**WORK REQUEST**
The entries follow. Please return all of them exactly.

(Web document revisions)
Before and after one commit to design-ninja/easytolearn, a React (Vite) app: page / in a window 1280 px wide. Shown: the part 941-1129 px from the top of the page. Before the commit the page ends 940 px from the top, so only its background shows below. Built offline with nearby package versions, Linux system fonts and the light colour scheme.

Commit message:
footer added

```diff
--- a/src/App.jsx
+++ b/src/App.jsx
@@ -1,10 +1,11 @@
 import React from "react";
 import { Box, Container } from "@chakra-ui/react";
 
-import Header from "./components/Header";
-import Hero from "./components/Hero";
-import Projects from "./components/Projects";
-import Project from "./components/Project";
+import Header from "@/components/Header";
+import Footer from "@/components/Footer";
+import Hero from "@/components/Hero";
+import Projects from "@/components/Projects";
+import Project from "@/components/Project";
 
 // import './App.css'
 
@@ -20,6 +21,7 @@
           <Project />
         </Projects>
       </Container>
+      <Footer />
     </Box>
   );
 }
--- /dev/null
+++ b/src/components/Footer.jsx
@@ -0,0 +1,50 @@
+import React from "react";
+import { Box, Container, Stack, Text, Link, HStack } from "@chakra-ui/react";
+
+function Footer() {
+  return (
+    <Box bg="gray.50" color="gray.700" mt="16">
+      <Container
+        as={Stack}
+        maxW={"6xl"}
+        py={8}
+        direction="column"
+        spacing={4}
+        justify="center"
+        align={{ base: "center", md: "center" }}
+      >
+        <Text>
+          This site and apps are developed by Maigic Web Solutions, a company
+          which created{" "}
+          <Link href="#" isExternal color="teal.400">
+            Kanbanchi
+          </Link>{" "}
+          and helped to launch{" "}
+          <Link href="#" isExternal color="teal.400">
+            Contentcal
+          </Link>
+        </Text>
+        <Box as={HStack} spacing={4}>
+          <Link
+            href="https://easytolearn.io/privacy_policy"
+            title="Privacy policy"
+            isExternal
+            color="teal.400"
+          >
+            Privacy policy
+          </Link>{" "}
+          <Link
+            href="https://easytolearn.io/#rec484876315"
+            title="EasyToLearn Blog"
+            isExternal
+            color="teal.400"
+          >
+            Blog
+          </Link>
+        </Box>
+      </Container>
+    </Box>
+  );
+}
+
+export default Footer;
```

**EXERCISE OUTPUT**
Before and after one commit to design-ninja/easytolearn, a React (Vite) app: page / in a window 1280 px wide. Shown: the part 941-1129 px from the top of the page. Before the commit the page ends 940 px from the top, so only its background shows below. Built offline with nearby package versions, Linux system fonts and the light colour scheme.

Commit message:
footer added

```diff
--- a/src/App.jsx
+++ b/src/App.jsx
@@ -1,10 +1,11 @@
 import React from "react";
 import { Box, Container } from "@chakra-ui/react";
 
-import Header from "./components/Header";
-import Hero from "./components/Hero";
-import Projects from "./components/Projects";
-import Project from "./components/Project";
+import Header from "@/components/Header";
+import Footer from "@/components/Footer";
+import Hero from "@/components/Hero";
+import Projects from "@/components/Projects";
+import Project from "@/components/Project";
 
 // import './App.css'
 
@@ -20,6 +21,7 @@
           <Project />
         </Projects>
       </Container>
+      <Footer />
     </Box>
   );
 }
--- /dev/null
+++ b/src/components/Footer.jsx
@@ -0,0 +1,50 @@
+import React from "react";
+import { Box, Container, Stack, Text, Link, HStack } from "@chakra-ui/react";
+
+function Footer() {
+  return (
+    <Box bg="gray.50" color="gray.700" mt="16">
+      <Container
+        as={Stack}
+        maxW={"6xl"}
+        py={8}
+        direction="column"
+        spacing={4}
+        justify="center"
+        align={{ base: "center", md: "center" }}
+      >
+        <Text>
+          This site and apps are developed by Maigic Web Solutions, a company
+          which created{" "}
+          <Link href="#" isExternal color="teal.400">
+            Kanbanchi
+          </Link>{" "}
+          and helped to launch{" "}
+          <Link href="#" isExternal color="teal.400">
+            Contentcal
+          </Link>
+        </Text>
+        <Box as={HStack} spacing={4}>
+          <Link
+            href="https://easytolearn.io/privacy_policy"
+            title="Privacy policy"
+            isExternal
+            color="teal.400"
+          >
+            Privacy policy
+          </Link>{" "}
+          <Link
+            href="https://easytolearn.io/#rec484876315"
+            title="EasyToLearn Blog"
+            isExternal
+            color="teal.400"
+          >
+            Blog
+          </Link>
+        </Box>
+      </Container>
+    </Box>
+  );
+}
+
+export default Footer;
```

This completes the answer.